European leaders were scheduled to discuss how to combat aggressive tax avoidance by major companies such as Amazon, Google and Apple at a summit on Wednesday, and cut an estimated €1 trillion a year that the EU is losing to tax evasion or avoidance.
The four-hour summit was originally called to discuss energy policy, but investigations in Britain, France and the US exposing how little tax major international companies such as Amazon and Google have been paying by carefully structuring their European operations has forced the issue to the top of the agenda.

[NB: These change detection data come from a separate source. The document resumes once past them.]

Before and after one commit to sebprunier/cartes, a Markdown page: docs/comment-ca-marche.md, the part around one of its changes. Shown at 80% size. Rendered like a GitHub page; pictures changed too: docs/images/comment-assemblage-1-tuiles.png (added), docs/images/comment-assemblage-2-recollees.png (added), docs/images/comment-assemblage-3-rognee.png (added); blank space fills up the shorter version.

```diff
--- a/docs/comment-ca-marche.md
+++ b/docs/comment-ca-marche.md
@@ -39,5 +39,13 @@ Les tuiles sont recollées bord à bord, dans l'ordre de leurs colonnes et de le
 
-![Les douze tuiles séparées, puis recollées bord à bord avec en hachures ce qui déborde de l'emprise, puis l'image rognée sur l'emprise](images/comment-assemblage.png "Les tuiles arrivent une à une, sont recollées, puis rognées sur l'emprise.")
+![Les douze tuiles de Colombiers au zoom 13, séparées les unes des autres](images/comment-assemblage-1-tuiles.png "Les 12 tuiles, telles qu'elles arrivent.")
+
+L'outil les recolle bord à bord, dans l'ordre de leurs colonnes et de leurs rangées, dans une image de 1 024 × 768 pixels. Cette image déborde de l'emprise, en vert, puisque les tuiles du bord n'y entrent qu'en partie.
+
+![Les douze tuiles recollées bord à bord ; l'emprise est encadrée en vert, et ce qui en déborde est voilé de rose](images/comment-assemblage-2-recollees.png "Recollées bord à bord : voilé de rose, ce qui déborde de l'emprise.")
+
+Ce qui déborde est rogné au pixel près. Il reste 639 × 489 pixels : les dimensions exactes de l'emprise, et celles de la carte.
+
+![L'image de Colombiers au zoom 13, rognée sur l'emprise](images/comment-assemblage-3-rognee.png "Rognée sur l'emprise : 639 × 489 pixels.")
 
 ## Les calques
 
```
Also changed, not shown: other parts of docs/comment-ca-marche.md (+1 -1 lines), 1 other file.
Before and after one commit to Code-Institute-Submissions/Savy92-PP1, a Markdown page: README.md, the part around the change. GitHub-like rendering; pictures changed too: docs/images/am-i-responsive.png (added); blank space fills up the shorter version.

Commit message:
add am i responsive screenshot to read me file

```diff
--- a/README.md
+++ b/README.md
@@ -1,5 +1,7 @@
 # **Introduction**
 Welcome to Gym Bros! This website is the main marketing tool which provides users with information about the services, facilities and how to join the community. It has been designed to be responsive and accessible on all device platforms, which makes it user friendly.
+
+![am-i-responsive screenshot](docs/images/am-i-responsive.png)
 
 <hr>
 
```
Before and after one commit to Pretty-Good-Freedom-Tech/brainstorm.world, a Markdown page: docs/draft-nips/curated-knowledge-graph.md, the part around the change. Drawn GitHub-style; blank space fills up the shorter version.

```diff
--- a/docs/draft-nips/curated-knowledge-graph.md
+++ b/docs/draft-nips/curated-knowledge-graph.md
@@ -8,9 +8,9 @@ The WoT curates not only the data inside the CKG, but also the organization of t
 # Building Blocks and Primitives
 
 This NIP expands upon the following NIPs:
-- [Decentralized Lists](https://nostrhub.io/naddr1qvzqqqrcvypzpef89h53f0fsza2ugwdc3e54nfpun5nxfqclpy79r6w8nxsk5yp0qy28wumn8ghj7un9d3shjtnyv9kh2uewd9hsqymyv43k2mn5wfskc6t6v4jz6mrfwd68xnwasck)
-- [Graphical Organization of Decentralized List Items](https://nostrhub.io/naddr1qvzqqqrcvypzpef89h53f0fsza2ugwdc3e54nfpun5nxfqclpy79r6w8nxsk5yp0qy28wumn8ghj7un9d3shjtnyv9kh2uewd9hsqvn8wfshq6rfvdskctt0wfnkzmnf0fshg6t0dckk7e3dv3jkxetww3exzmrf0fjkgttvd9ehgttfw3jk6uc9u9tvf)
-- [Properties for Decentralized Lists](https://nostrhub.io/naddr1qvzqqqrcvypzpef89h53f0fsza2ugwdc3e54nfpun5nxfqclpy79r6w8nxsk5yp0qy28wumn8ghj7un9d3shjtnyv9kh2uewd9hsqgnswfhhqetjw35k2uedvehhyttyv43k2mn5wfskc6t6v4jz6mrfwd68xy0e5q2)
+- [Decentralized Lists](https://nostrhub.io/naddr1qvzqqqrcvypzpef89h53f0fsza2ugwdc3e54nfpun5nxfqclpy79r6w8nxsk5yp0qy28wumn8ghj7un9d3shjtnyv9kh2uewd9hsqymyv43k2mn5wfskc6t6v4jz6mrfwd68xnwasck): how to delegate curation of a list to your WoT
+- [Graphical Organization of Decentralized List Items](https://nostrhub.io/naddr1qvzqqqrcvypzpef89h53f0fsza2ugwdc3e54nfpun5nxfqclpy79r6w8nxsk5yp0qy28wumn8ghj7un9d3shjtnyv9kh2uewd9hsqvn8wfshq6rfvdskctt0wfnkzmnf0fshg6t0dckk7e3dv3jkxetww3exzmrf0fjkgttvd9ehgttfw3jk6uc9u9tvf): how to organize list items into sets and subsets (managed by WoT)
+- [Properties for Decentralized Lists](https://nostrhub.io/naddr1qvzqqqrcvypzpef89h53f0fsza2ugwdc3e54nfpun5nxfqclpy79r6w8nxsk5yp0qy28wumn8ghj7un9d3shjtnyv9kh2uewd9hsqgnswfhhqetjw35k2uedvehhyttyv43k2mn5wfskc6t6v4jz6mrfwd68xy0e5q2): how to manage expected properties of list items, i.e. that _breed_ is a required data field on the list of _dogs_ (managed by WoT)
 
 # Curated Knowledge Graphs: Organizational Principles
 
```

“We have got to make sure as we set those tax rates that companies pay taxes, and that means international collaboration, the sharing of tax information,” said British Prime Minister David Cameron as he arrived at the summit.
Cameron has put tax policy on the agenda of the G8 meeting taking place next month in Ireland.
It may be recalled that British telecom major Vodafone has been in the news for routing its investment in Hutchison Essar in India through Mauritius, avoiding payment of as much as Rs. 11,200 crore in taxes. India is in the process of reworking its laws to bring such transactions under the tax ambit.
A US investigation revealed on Monday that Apple had paid just 2% tax on $74 billion in overseas income, largely by exploiting a loophole in Ireland’s tax code.
That followed reports that the British unit of Amazon paid just $3.7 million tax on 2012 sales of $6.5 billion, and similar revelations concerning the UK operations of Google and Starbucks.
“A lot of these revenues are not getting taxed,” said a French diplomat briefing reporters ahead of the summit. “We need to find a way of bringing home the tax on these activities.”